___ MATERIAL FOR THIS TASK
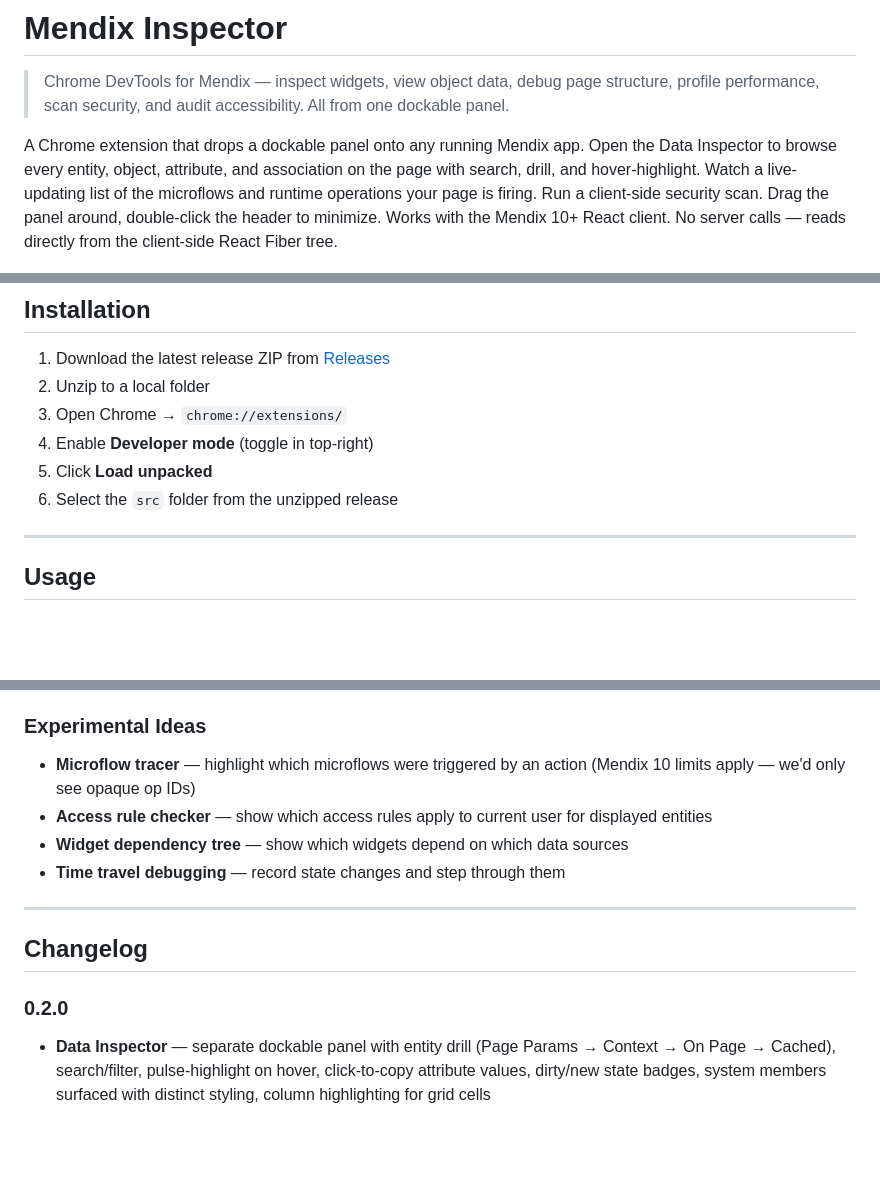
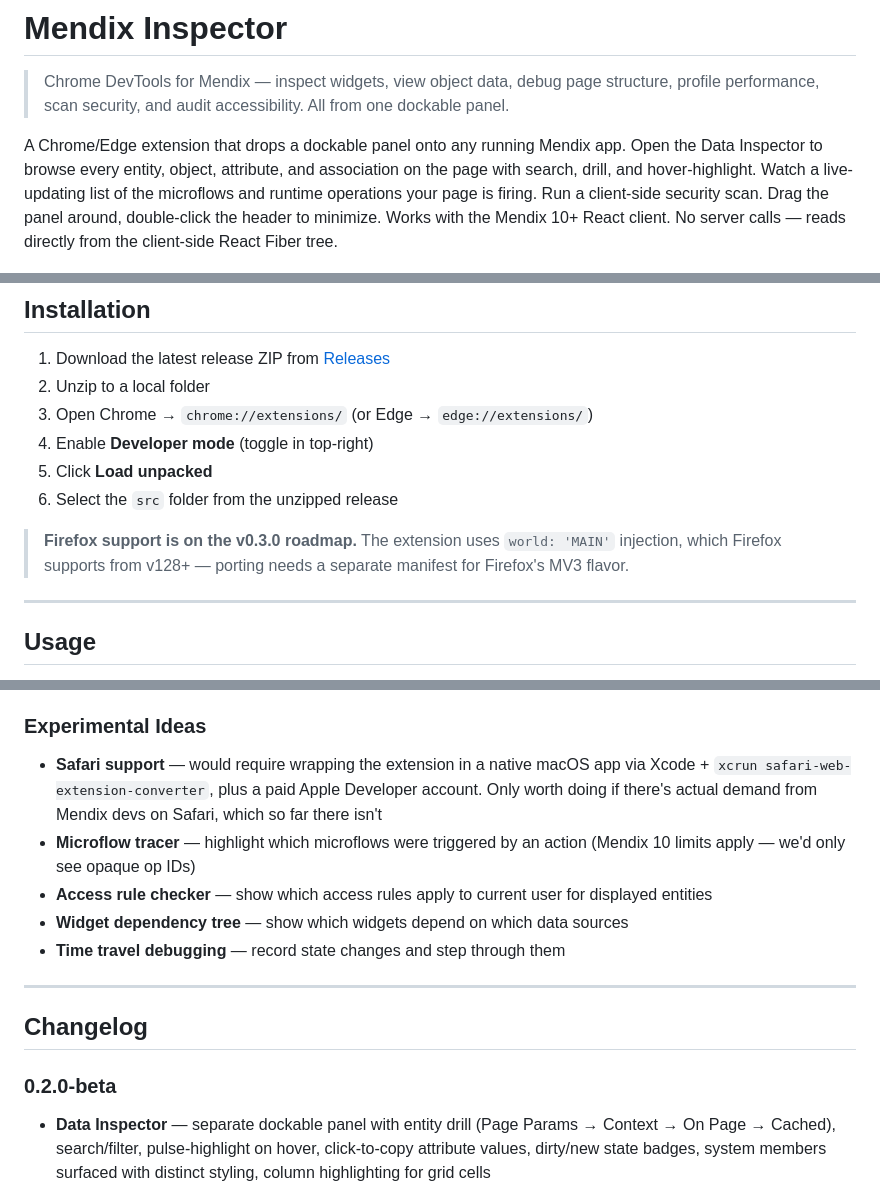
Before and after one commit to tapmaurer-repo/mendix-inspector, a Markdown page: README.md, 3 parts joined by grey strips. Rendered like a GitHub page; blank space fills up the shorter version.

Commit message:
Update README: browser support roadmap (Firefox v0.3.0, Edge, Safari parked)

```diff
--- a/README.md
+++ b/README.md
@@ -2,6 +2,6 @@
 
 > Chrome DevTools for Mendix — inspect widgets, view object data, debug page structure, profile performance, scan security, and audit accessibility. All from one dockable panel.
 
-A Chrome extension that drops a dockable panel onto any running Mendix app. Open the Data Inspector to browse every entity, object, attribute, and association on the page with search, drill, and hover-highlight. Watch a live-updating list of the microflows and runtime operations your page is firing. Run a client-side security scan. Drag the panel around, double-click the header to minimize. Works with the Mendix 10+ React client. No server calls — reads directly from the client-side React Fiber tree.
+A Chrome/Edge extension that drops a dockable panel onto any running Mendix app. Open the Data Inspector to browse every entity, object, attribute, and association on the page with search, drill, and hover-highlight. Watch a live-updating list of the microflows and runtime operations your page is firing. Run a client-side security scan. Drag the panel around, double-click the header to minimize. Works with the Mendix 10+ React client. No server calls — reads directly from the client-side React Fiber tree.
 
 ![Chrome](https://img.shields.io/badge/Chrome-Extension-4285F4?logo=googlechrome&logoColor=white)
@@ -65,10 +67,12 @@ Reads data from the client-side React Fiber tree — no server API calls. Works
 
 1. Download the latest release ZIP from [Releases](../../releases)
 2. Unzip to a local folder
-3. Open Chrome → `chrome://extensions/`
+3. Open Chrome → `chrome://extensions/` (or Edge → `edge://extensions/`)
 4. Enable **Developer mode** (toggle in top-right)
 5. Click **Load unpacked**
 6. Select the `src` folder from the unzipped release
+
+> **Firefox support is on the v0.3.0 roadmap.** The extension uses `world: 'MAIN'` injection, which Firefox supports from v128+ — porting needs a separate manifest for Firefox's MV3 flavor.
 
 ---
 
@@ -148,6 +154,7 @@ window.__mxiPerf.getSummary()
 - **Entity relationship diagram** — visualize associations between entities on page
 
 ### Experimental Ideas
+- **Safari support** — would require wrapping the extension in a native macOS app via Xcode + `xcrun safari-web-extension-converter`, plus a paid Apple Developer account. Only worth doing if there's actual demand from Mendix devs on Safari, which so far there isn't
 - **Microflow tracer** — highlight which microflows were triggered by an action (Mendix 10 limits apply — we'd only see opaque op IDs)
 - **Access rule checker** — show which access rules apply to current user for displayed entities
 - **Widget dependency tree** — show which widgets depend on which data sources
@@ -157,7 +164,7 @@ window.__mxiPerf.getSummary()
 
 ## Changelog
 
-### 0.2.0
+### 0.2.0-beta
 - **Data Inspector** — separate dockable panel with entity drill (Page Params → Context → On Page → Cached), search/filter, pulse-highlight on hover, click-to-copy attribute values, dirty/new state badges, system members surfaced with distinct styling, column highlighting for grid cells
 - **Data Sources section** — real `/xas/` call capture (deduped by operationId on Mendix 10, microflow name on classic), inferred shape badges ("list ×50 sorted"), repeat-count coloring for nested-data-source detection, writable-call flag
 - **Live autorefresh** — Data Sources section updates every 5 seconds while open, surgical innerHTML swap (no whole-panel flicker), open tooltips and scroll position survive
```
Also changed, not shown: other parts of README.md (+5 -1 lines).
______
___ MATERIAL FOR THIS TASK
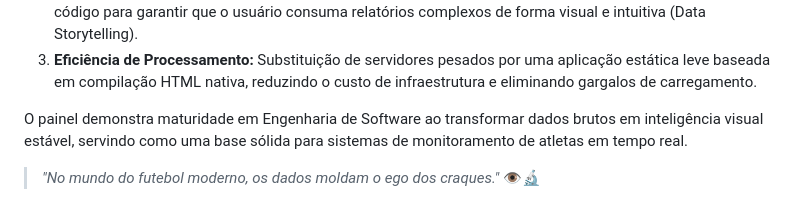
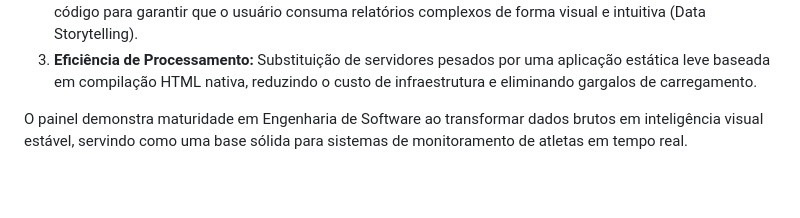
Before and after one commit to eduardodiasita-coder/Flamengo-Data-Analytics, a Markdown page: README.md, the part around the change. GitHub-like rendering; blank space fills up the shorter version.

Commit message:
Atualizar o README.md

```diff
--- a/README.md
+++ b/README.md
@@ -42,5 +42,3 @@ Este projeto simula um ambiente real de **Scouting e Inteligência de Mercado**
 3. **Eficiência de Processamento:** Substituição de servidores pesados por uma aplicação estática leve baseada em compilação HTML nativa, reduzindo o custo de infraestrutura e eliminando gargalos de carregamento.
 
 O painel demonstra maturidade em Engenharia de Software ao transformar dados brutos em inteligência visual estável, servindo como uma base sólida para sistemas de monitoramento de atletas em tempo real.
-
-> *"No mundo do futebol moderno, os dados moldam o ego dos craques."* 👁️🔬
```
______
___ MATERIAL FOR THIS TASK
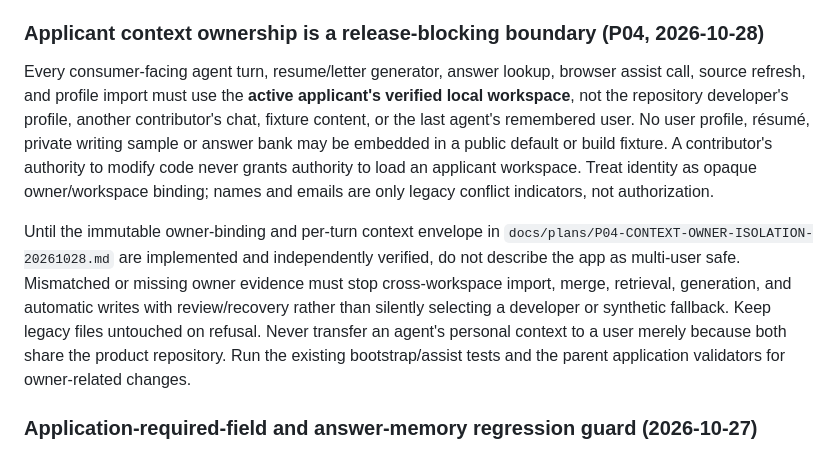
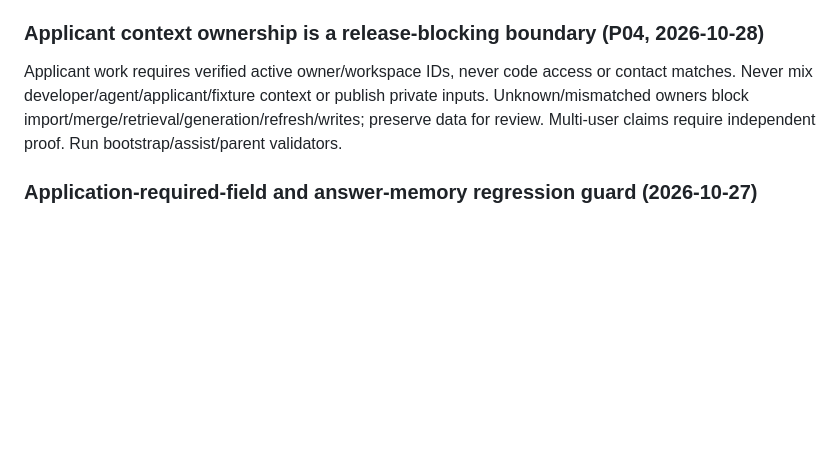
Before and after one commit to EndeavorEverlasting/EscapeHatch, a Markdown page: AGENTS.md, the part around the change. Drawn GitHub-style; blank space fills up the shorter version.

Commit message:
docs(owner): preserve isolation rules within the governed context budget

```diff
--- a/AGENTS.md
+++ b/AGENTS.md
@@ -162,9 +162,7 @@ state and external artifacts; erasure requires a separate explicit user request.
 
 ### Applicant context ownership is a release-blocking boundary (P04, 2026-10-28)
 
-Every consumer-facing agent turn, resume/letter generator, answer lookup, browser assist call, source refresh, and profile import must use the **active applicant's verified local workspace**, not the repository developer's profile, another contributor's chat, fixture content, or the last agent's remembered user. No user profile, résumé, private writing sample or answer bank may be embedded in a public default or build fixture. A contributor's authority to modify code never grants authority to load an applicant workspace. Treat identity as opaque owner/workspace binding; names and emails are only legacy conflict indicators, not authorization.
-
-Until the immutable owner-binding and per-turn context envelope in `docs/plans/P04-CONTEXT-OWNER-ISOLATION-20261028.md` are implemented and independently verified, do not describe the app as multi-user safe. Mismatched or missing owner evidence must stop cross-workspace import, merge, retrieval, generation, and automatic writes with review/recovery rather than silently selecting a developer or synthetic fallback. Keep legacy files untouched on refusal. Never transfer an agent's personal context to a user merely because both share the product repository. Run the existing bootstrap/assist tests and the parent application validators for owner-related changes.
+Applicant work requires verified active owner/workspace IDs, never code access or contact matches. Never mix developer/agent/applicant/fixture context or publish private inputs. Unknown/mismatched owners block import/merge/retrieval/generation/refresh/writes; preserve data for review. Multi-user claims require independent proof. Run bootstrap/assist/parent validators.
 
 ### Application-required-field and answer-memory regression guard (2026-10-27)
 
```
______
| TASK TO COMPLETE |
From the entries above, select each line containing the string "README".

| SOLUTION FOR THIS TASK |
Before and after one commit to tapmaurer-repo/mendix-inspector, a Markdown page: README.md, 3 parts joined by grey strips. Rendered like a GitHub page; blank space fills up the shorter version.
Update README: browser support roadmap (Firefox v0.3.0, Edge, Safari parked)
--- a/README.md
+++ b/README.md
Also changed, not shown: other parts of README.md (+5 -1 lines).
Before and after one commit to eduardodiasita-coder/Flamengo-Data-Analytics, a Markdown page: README.md, the part around the change. GitHub-like rendering; blank space fills up the shorter version.
Atualizar o README.md
--- a/README.md
+++ b/README.md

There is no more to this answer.